Sleep is increasingly recognizes as a crucial component to rapid and successful rehabilitation, especially from traumatic brain injuries (TBI). Assessment of longitudinal patterns of sleep in a hospital setting, however, are difficult and often the expertise or equipment to conduct such studies are not available. Actigraphy (wrist worn accelerometry) has been used for many years as a simple proxy measurement of sleep patterns, but its use has not been thoroughly validated in individuals with TBI.
To determine the validity of different sensitivity settings of actigraphy analysis to optimize its use as a proxy for recording sleep patterns in individuals with a traumatic brain injury (TBI).
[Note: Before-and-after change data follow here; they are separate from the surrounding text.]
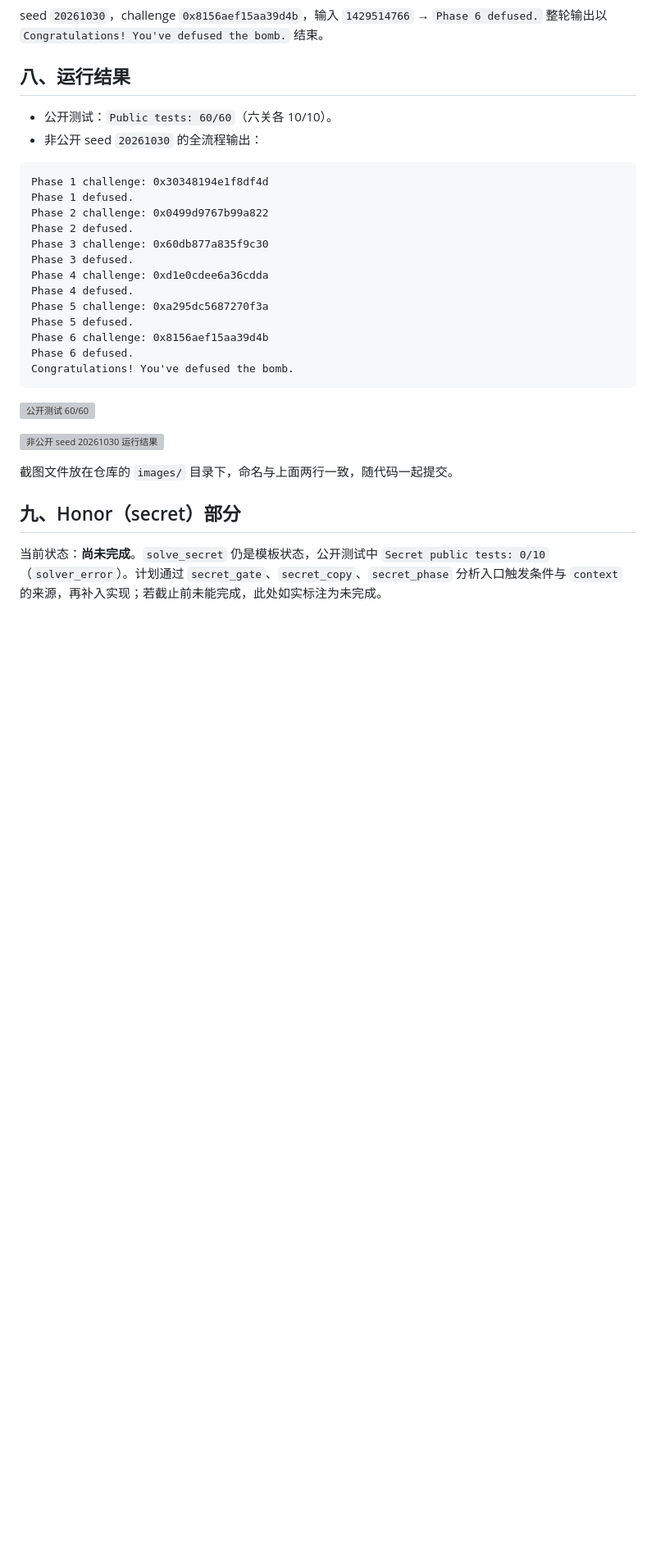
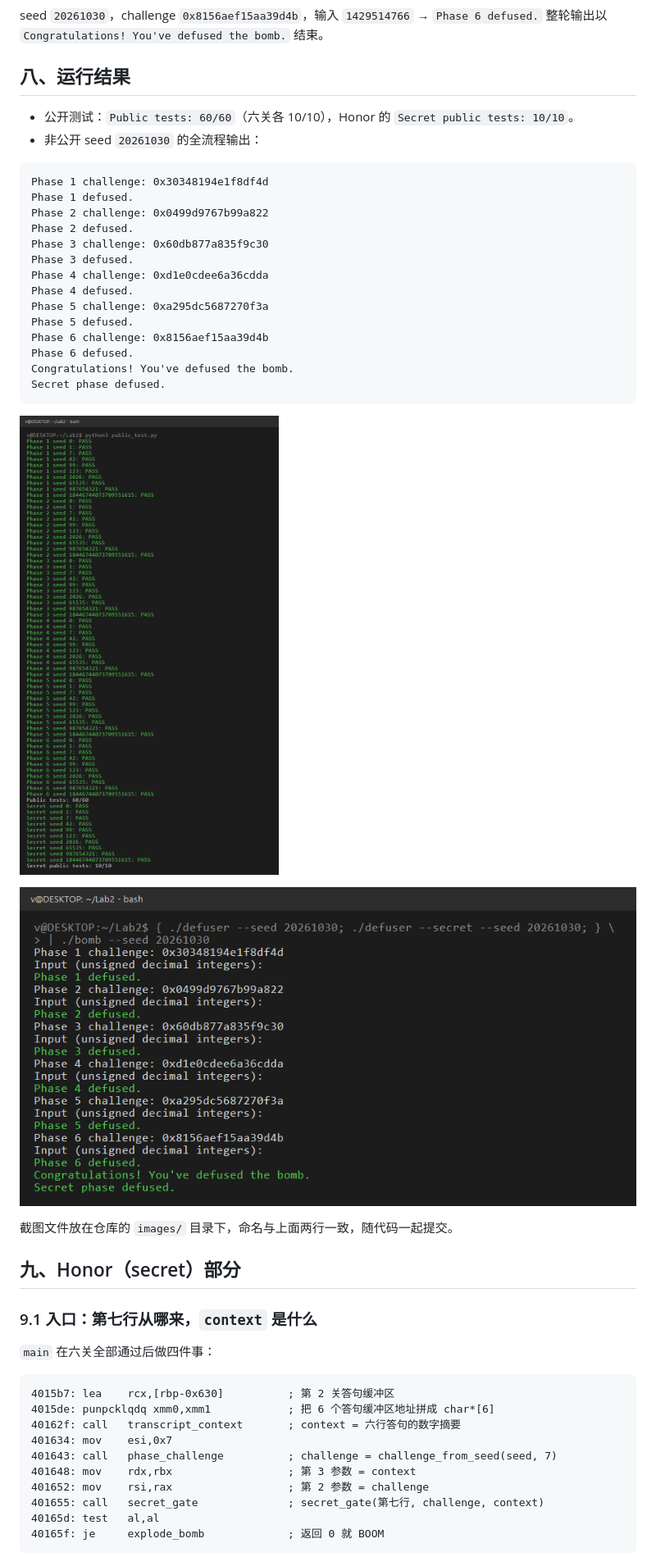
Before and after one commit to VENOM-SNAKE01/Lab2, a Markdown page: report.md, the part around one of its changes. Shown at 82% size. Rendered like a GitHub page; pictures changed too: images/public-tests.png (added), images/seed-20261030.png (added); blank space fills up the shorter version; grey boxes are pictures that could not be loaded.

Commit message:
lab2: solve Honor secret phase, add report screenshots

````diff
--- a/report.md
+++ b/report.md
@@ -311,7 +311,7 @@ seed `20261030`，challenge `0x8156aef15aa39d4b`，输入 `1429514766` → `Phas
 
 ## 八、运行结果
 
-- 公开测试：`Public tests: 60/60`（六关各 10/10）。
+- 公开测试：`Public tests: 60/60`（六关各 10/10），Honor 的 `Secret public tests: 10/10`。
 - 非公开 seed `20261030` 的全流程输出：
 
 ```
@@ -328,6 +328,7 @@ Phase 5 defused.
 Phase 6 challenge: 0x8156aef15aa39d4b
 Phase 6 defused.
 Congratulations! You've defused the bomb.
+Secret phase defused.
 ```
 
 ![公开测试 60/60](images/public-tests.png)
@@ -338,4 +339,20 @@ Congratulations! You've defused the bomb.
 
 ## 九、Honor（secret）部分
 
-当前状态：**尚未完成**。`solve_secret` 仍是模板状态，公开测试中 `Secret public tests: 0/10`（`solver_error`）。计划通过 `secret_gate`、`secret_copy`、`secret_phase` 分析入口触发条件与 `context` 的来源，再补入实现；若截止前未能完成，此处如实标注为未完成。
+### 9.1 入口：第七行从哪来，`context` 是什么
+
+`main` 在六关全部通过后做四件事：
+
+```
+4015b7: lea    rcx,[rbp-0x630]          ; 第 2 关答句缓冲区
+4015de: punpcklqdq xmm0,xmm1            ; 把 6 个答句缓冲区地址拼成 char*[6]
+40162f: call   transcript_context       ; context = 六行答句的数字摘要
+401634: mov    esi,0x7
+401643: call   phase_challenge          ; challenge = challenge_from_seed(seed, 7)
+401648: mov    rdx,rbx                  ; 第 3 参数 = context
+401652: mov    rsi,rax                  ; 第 2 参数 = challenge
+401655: call   secret_gate              ; secret_gate(第七行, challenge, context)
+40165d: test   al,al
+40165f: je     explode_bomb             ; 返回 0 就 BOOM
+```
+
````
Also changed, not shown: other parts of report.md (+77 -1 lines), 1 other file.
Comparison of actigraphy to criterion standard polysomnographic (PSG)-determination of sleep on a single overnight study.
Six rehabilitation hospitals in the TBI Model System.
227 consecutive, medically stable individuals with a TBI.
Not applicable.
Concordance between PSG- and actigraphy-determined sleep using different sensitivity threshold settings (low, medium, high, automated).
Bland-Altman plots revealed increasing error with increasing amounts of wake during the sleep episode. Precision-recall statistics indicate that with less sensitive actigraphy thresholds, episodes identified as “wake” are usually ‘wake’, but many true episodes of ‘wake’ are missed. With more sensitive actigraphy thresholds, more episodes of ‘wake’ are identified, but only some of these are true episodes of ‘wake’.
In hospitalized patients with TBI and poor sleep, actigraphy underestimates the level of sleep disruption and has poor concordance with PSG-determined sleep. Alternate methods of scoring sleep from actigraphy data are necessary in this population. This article is protected by copyright. All rights reserved.

This article is protected by copyright. All rights reserved.